- [Problem]:
A word-for-word copy of the records that follow is needed, with every picture omitted.

Records excerpted from a collection
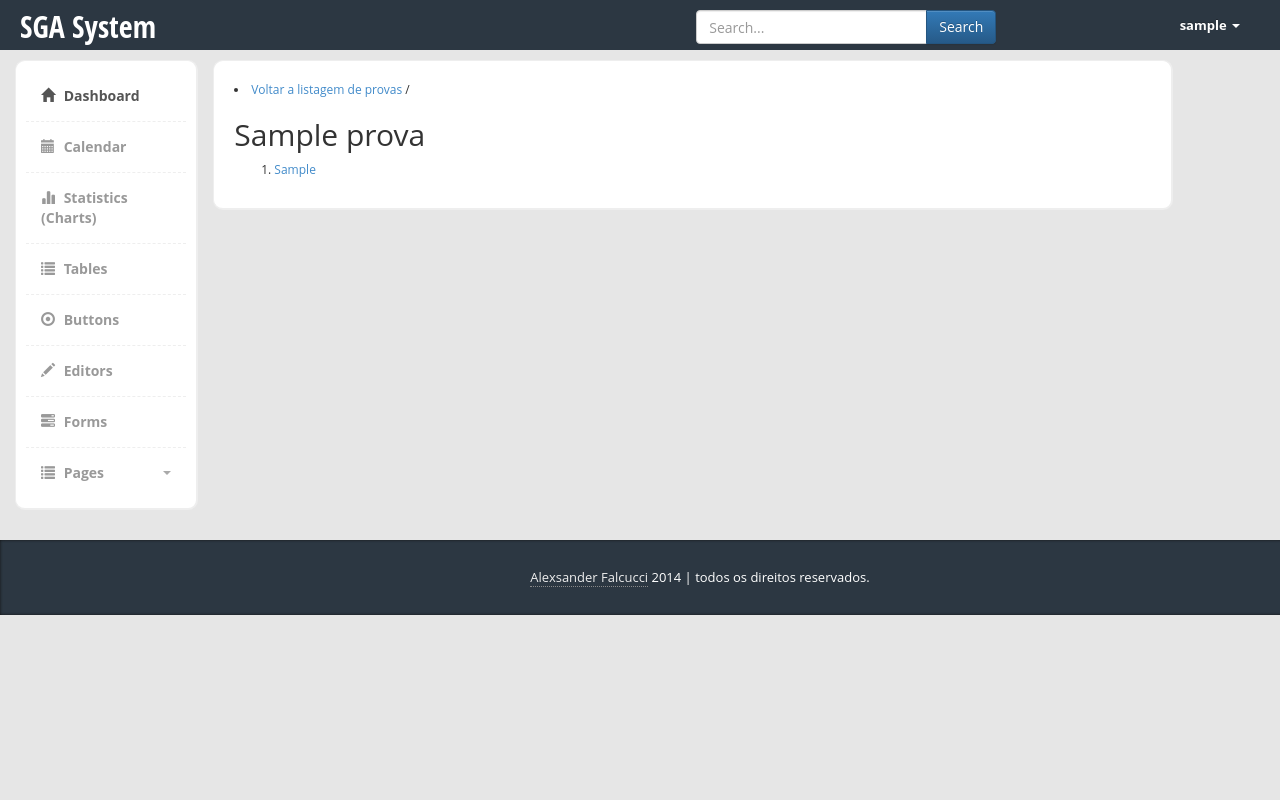
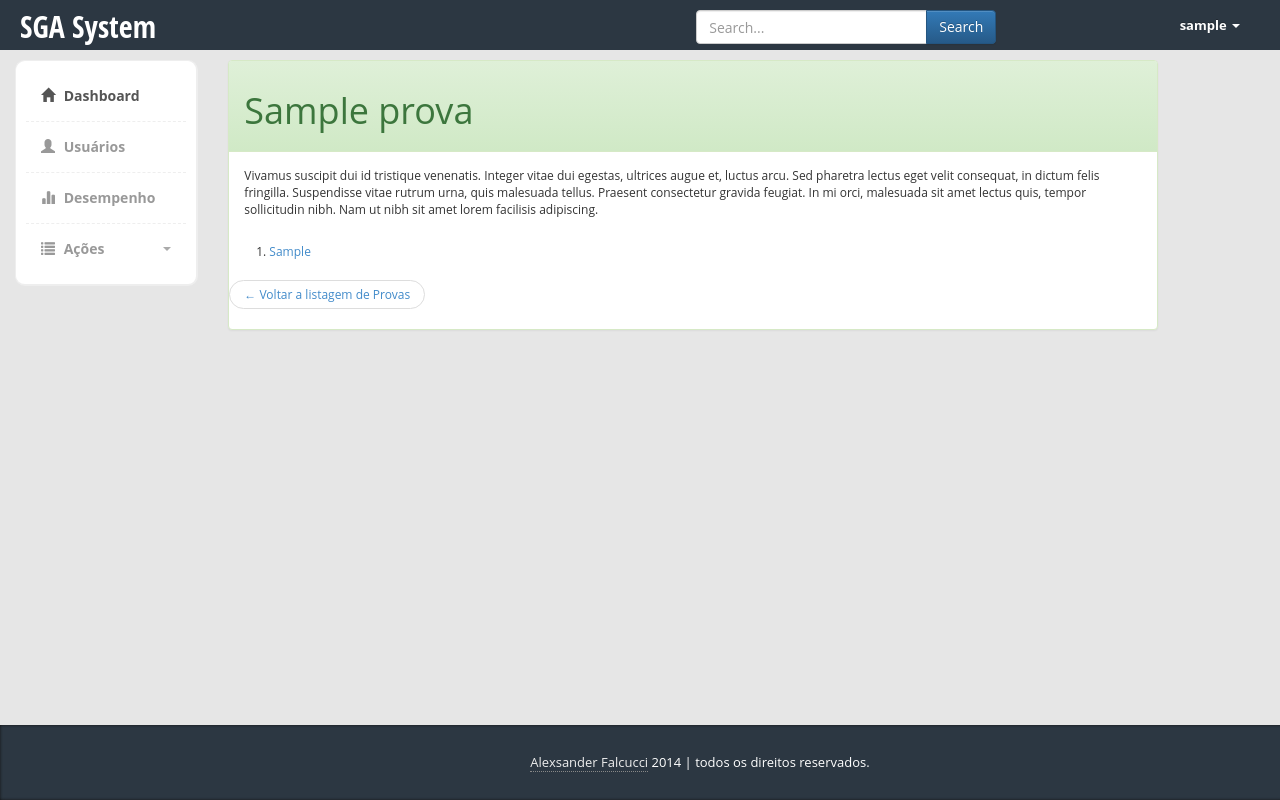
Before and after one commit to SGA-SYSTEM/sgasystem, a Django app: page /prova/1/ in a window 1280 px wide; the page is wider, and only the part inside the window is pictured. Run offline with Django 3.2, Linux system fonts and the light colour scheme; a user stored in the database is signed in; tables that the repository leaves empty hold one stand-in row (values such as "Sample post"); some libraries are stand-ins or nearby versions.

Commit message:
exam finished

```diff
--- a/sistema_sga/prova/admin.py
+++ b/sistema_sga/prova/admin.py
@@ -16,7 +16,7 @@ class RespostaInline(admin.TabularInline):
     extra = 1
 
 class ProvaAdmin(admin.ModelAdmin):
-    list_display = ('titulo','descricao','duracao','created_at')
+    list_display = ('titulo','duracao','created_at')
     date_hierarchy = 'created_at' # install pytz --> pip install pytz
     search_fields = ('titulo', 'created_at')
     list_filter = ['created_at']
--- a/sistema_sga/prova/models.py
+++ b/sistema_sga/prova/models.py
@@ -10,7 +10,6 @@ from django.contrib.auth.models import User
 
 class Prova(models.Model):
     titulo = models.CharField(_('titulo'), max_length=200, blank=True, null=False)
-    descricao = models.CharField(_('descricao'), max_length=3000, null=True, blank=True)
     created_at = models.DateTimeField(_('criado em'), auto_now_add=True, auto_now=False)
     sobre = models.ForeignKey('ProvaSobre')
     questoes = models.ManyToManyField('Questao', verbose_name=_('Questões'))
--- a/sistema_sga/prova/static/css/styles.css
+++ b/sistema_sga/prova/static/css/styles.css
@@ -25,6 +25,7 @@ footer{
    padding:10px 0px 10px 0px;
    bottom: 0px;
    width: 1400px;
+   position: fixed;
 }
 
 footer a{
--- a/sistema_sga/prova/templates/base_sga.html
+++ b/sistema_sga/prova/templates/base_sga.html
@@ -14,6 +14,7 @@
     <script src="//code.jquery.com/jquery.js"></script>
     <link rel="stylesheet" href="http://netdna.bootstrapcdn.com/bootstrap/3.0.0/css/bootstrap-theme.min.css" />
     <link rel="stylesheet" href="http://code.jquery.com/ui/1.10.3/themes/smoothness/jquery-ui.css" />
+    <script src="http://code.jquery.com/ui/1.10.3/jquery-ui.js"></script>
     <link href='http://fonts.googleapis.com/css?family=Audiowide' rel='stylesheet' type='text/css'>
 
     <link href="{% static 'css/stats.css' %}" rel="stylesheet">
--- a/sistema_sga/prova/templates/footer_sga.html
+++ b/sistema_sga/prova/templates/footer_sga.html
@@ -11,6 +11,8 @@
 </footer>
 {% endblock footer %}
 
+    <script src="http://code.jquery.com/jquery-1.9.1.js"></script>
+    <script src="http://ajax.googleapis.com/ajax/libs/jquery/1.10.2/jquery.min.js"></script>
     <!-- jQuery (necessary for Bootstrap's JavaScript plugins) -->
     <script src="https://code.jquery.com/jquery.js"></script>
     <!-- Include all compiled plugins (below), or include individual files as needed -->
@@ -18,3 +20,4 @@
     <script src="{% static 'js/custom.js' %}"></script>
     <script src="{% static 'js/questao.js' %}"></script>
     <script src="{% static 'js/tables.js' %}"></script>
+    <script src="//code.jquery.com/jquery.js"></script>
--- a/sistema_sga/prova/templates/prova/provas.html
+++ b/sistema_sga/prova/templates/prova/provas.html
@@ -47,35 +47,33 @@
             <div class="sidebar content-box" style="display: block;">
                 <ul class="nav">
                     <!-- Main menu -->
-                    <li class="current"><a href="index.html"><i class="glyphicon glyphicon-home"></i> Dashboard</a></li>
-                    <li><a href="calendar.html"><i class="glyphicon glyphicon-calendar"></i> Calendar</a></li>
-                    <li><a href="stats.html"><i class="glyphicon glyphicon-stats"></i> Statistics (Charts)</a></li>
-                    <li><a href="tables.html"><i class="glyphicon glyphicon-list"></i> Tables</a></li>
-                    <li><a href="buttons.html"><i class="glyphicon glyphicon-record"></i> Buttons</a></li>
-                    <li><a href="editors.html"><i class="glyphicon glyphicon-pencil"></i> Editors</a></li>
-                    <li><a href="forms.html"><i class="glyphicon glyphicon-tasks"></i> Forms</a></li>
+                    <li class="current"><a href="{% url 'home_sga' %}"><i class="glyphicon glyphicon-home"></i> Dashboard</a></li>
+                    <li><a href="#"><i class="glyphicon glyphicon-user"></i> Usuários</a></li>
+                    <li><a href="#"><i class="glyphicon glyphicon-stats"></i> Desempenho</a></li>
                     <li class="submenu">
                          <a href="#">
-                            <i class="glyphicon glyphicon-list"></i> Pages
+                            <i class="glyphicon glyphicon-list"></i> Ações
                             <span class="caret pull-right"></span>
                          </a>
                          <!-- Sub menu -->
                          <ul>
-                            <li><a href="login.html">Login</a></li>
-                            <li><a href="signup.html">Signup</a></li>
+                            <li><a href="#">Criar Prova</a></li>
+                            <li><a href="#">Listar Provas</a></li>
                         </ul>
                     </li>
                 </ul>
              </div>
           </div>
 
+          <div class="col-md-9" style="margin-top: 30px;">
+              <div class="panel panel-success">
+                <!-- Default panel contents -->
+                <div class="panel-heading"><h1>{{usuario_prova.prova}}</h1></div>
+                <div class="panel-body">
+                  <p>Vivamus suscipit dui id tristique venenatis. Integer vitae dui egestas, ultrices augue et, luctus arcu. Sed pharetra lectus eget velit consequat, in dictum felis fringilla. Suspendisse vitae rutrum urna, quis malesuada tellus. Praesent consectetur gravida feugiat. In mi orci, malesuada sit amet lectus quis, tempor sollicitudin nibh. Nam ut nibh sit amet lorem facilisis adipiscing. </p>
+                </div>
 
-
-    <div class="col-md-9" style="margin-top: 30px;">
-                      <div class="row">
-                        <div class="content-box-large">
-                            <li><a href="{% url 'home_sga' %}">Voltar a listagem de provas</a> <span class="divider">/</span></li>
-							<h2>{{usuario_prova.prova}}</h2>
+                <!-- List group -->
                   {% if usuario_prova.prova.questoes %}
                   <ol>
                     {% for questao in usuario_prova.prova.questoes.all %}
@@ -85,11 +83,11 @@
                   {% else %}
                   <p>Não há questão cadastrada...</p>
                   {% endif %}
+                  <ul class="pager">
+                    <li class="previous"><a href="{% url 'home_sga' %}">&larr; Voltar a listagem de Provas</a></li>
+                  </ul>
               </div>
             </div>
       </div>
 </div>
-
-
-
 {% endblock content %}
--- a/sistema_sga/prova/urls.py
+++ b/sistema_sga/prova/urls.py
@@ -10,6 +10,4 @@ urlpatterns = patterns('sistema_sga.prova.views',
     url(r'^(?P<prova_id>\d+)/enviar/$', 'enviar_prova', name='enviar_prova'),
     url(r'^(?P<prova_id>\d+)/questao/(?P<questao_id>\d+)/$', 'questao'),
     url(r'^send-response/$', 'send_response'),
-    #sistema_sga
-    url(r'^home-sga/$', 'home_sga'),
 )
```
Also changed, not shown: sistema_sga/prova/templates/prova/questao.html (+78 -25 lines), sistema_sga/core/migrations/0003_initial.py (added), sistema_sga/media/question/img/cel.jpg (added), sistema_sga/media/question/img/foto.PNG (added), sistema_sga/prova/migrations/0003_initial.py (added). Lines whose indentation alone changed are shown as unchanged.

- [Written solution]:
Before and after one commit to SGA-SYSTEM/sgasystem, a Django app: page /prova/1/ in a window 1280 px wide; the page is wider, and only the part inside the window is pictured. Run offline with Django 3.2, Linux system fonts and the light colour scheme; a user stored in the database is signed in; tables that the repository leaves empty hold one stand-in row (values such as "Sample post"); some libraries are stand-ins or nearby versions.

Commit message:
exam finished

```diff
--- a/sistema_sga/prova/admin.py
+++ b/sistema_sga/prova/admin.py
@@ -16,7 +16,7 @@ class RespostaInline(admin.TabularInline):
     extra = 1
 
 class ProvaAdmin(admin.ModelAdmin):
-    list_display = ('titulo','descricao','duracao','created_at')
+    list_display = ('titulo','duracao','created_at')
     date_hierarchy = 'created_at' # install pytz --> pip install pytz
     search_fields = ('titulo', 'created_at')
     list_filter = ['created_at']
--- a/sistema_sga/prova/models.py
+++ b/sistema_sga/prova/models.py
@@ -10,7 +10,6 @@ from django.contrib.auth.models import User
 
 class Prova(models.Model):
     titulo = models.CharField(_('titulo'), max_length=200, blank=True, null=False)
-    descricao = models.CharField(_('descricao'), max_length=3000, null=True, blank=True)
     created_at = models.DateTimeField(_('criado em'), auto_now_add=True, auto_now=False)
     sobre = models.ForeignKey('ProvaSobre')
     questoes = models.ManyToManyField('Questao', verbose_name=_('Questões'))
--- a/sistema_sga/prova/static/css/styles.css
+++ b/sistema_sga/prova/static/css/styles.css
@@ -25,6 +25,7 @@ footer{
    padding:10px 0px 10px 0px;
    bottom: 0px;
    width: 1400px;
+   position: fixed;
 }
 
 footer a{
--- a/sistema_sga/prova/templates/base_sga.html
+++ b/sistema_sga/prova/templates/base_sga.html
@@ -14,6 +14,7 @@
     <script src="//code.jquery.com/jquery.js"></script>
     <link rel="stylesheet" href="http://netdna.bootstrapcdn.com/bootstrap/3.0.0/css/bootstrap-theme.min.css" />
     <link rel="stylesheet" href="http://code.jquery.com/ui/1.10.3/themes/smoothness/jquery-ui.css" />
+    <script src="http://code.jquery.com/ui/1.10.3/jquery-ui.js"></script>
     <link href='http://fonts.googleapis.com/css?family=Audiowide' rel='stylesheet' type='text/css'>
 
     <link href="{% static 'css/stats.css' %}" rel="stylesheet">
--- a/sistema_sga/prova/templates/footer_sga.html
+++ b/sistema_sga/prova/templates/footer_sga.html
@@ -11,6 +11,8 @@
 </footer>
 {% endblock footer %}
 
+    <script src="http://code.jquery.com/jquery-1.9.1.js"></script>
+    <script src="http://ajax.googleapis.com/ajax/libs/jquery/1.10.2/jquery.min.js"></script>
     <!-- jQuery (necessary for Bootstrap's JavaScript plugins) -->
     <script src="https://code.jquery.com/jquery.js"></script>
     <!-- Include all compiled plugins (below), or include individual files as needed -->
@@ -18,3 +20,4 @@
     <script src="{% static 'js/custom.js' %}"></script>
     <script src="{% static 'js/questao.js' %}"></script>
     <script src="{% static 'js/tables.js' %}"></script>
+    <script src="//code.jquery.com/jquery.js"></script>
--- a/sistema_sga/prova/templates/prova/provas.html
+++ b/sistema_sga/prova/templates/prova/provas.html
@@ -47,35 +47,33 @@
             <div class="sidebar content-box" style="display: block;">
                 <ul class="nav">
                     <!-- Main menu -->
-                    <li class="current"><a href="index.html"><i class="glyphicon glyphicon-home"></i> Dashboard</a></li>
-                    <li><a href="calendar.html"><i class="glyphicon glyphicon-calendar"></i> Calendar</a></li>
-                    <li><a href="stats.html"><i class="glyphicon glyphicon-stats"></i> Statistics (Charts)</a></li>
-                    <li><a href="tables.html"><i class="glyphicon glyphicon-list"></i> Tables</a></li>
-                    <li><a href="buttons.html"><i class="glyphicon glyphicon-record"></i> Buttons</a></li>
-                    <li><a href="editors.html"><i class="glyphicon glyphicon-pencil"></i> Editors</a></li>
-                    <li><a href="forms.html"><i class="glyphicon glyphicon-tasks"></i> Forms</a></li>
+                    <li class="current"><a href="{% url 'home_sga' %}"><i class="glyphicon glyphicon-home"></i> Dashboard</a></li>
+                    <li><a href="#"><i class="glyphicon glyphicon-user"></i> Usuários</a></li>
+                    <li><a href="#"><i class="glyphicon glyphicon-stats"></i> Desempenho</a></li>
                     <li class="submenu">
                          <a href="#">
-                            <i class="glyphicon glyphicon-list"></i> Pages
+                            <i class="glyphicon glyphicon-list"></i> Ações
                             <span class="caret pull-right"></span>
                          </a>
                          <!-- Sub menu -->
                          <ul>
-                            <li><a href="login.html">Login</a></li>
-                            <li><a href="signup.html">Signup</a></li>
+                            <li><a href="#">Criar Prova</a></li>
+                            <li><a href="#">Listar Provas</a></li>
                         </ul>
                     </li>
                 </ul>
              </div>
           </div>
 
+          <div class="col-md-9" style="margin-top: 30px;">
+              <div class="panel panel-success">
+                <!-- Default panel contents -->
+                <div class="panel-heading"><h1>{{usuario_prova.prova}}</h1></div>
+                <div class="panel-body">
+                  <p>Vivamus suscipit dui id tristique venenatis. Integer vitae dui egestas, ultrices augue et, luctus arcu. Sed pharetra lectus eget velit consequat, in dictum felis fringilla. Suspendisse vitae rutrum urna, quis malesuada tellus. Praesent consectetur gravida feugiat. In mi orci, malesuada sit amet lectus quis, tempor sollicitudin nibh. Nam ut nibh sit amet lorem facilisis adipiscing. </p>
+                </div>
 
-
-    <div class="col-md-9" style="margin-top: 30px;">
-                      <div class="row">
-                        <div class="content-box-large">
-                            <li><a href="{% url 'home_sga' %}">Voltar a listagem de provas</a> <span class="divider">/</span></li>
-							<h2>{{usuario_prova.prova}}</h2>
+                <!-- List group -->
                   {% if usuario_prova.prova.questoes %}
                   <ol>
                     {% for questao in usuario_prova.prova.questoes.all %}
@@ -85,11 +83,11 @@
                   {% else %}
                   <p>Não há questão cadastrada...</p>
                   {% endif %}
+                  <ul class="pager">
+                    <li class="previous"><a href="{% url 'home_sga' %}">&larr; Voltar a listagem de Provas</a></li>
+                  </ul>
               </div>
             </div>
       </div>
 </div>
-
-
-
 {% endblock content %}
--- a/sistema_sga/prova/urls.py
+++ b/sistema_sga/prova/urls.py
@@ -10,6 +10,4 @@ urlpatterns = patterns('sistema_sga.prova.views',
     url(r'^(?P<prova_id>\d+)/enviar/$', 'enviar_prova', name='enviar_prova'),
     url(r'^(?P<prova_id>\d+)/questao/(?P<questao_id>\d+)/$', 'questao'),
     url(r'^send-response/$', 'send_response'),
-    #sistema_sga
-    url(r'^home-sga/$', 'home_sga'),
 )
```
Also changed, not shown: sistema_sga/prova/templates/prova/questao.html (+78 -25 lines), sistema_sga/core/migrations/0003_initial.py (added), sistema_sga/media/question/img/cel.jpg (added), sistema_sga/media/question/img/foto.PNG (added), sistema_sga/prova/migrations/0003_initial.py (added). Lines whose indentation alone changed are shown as unchanged.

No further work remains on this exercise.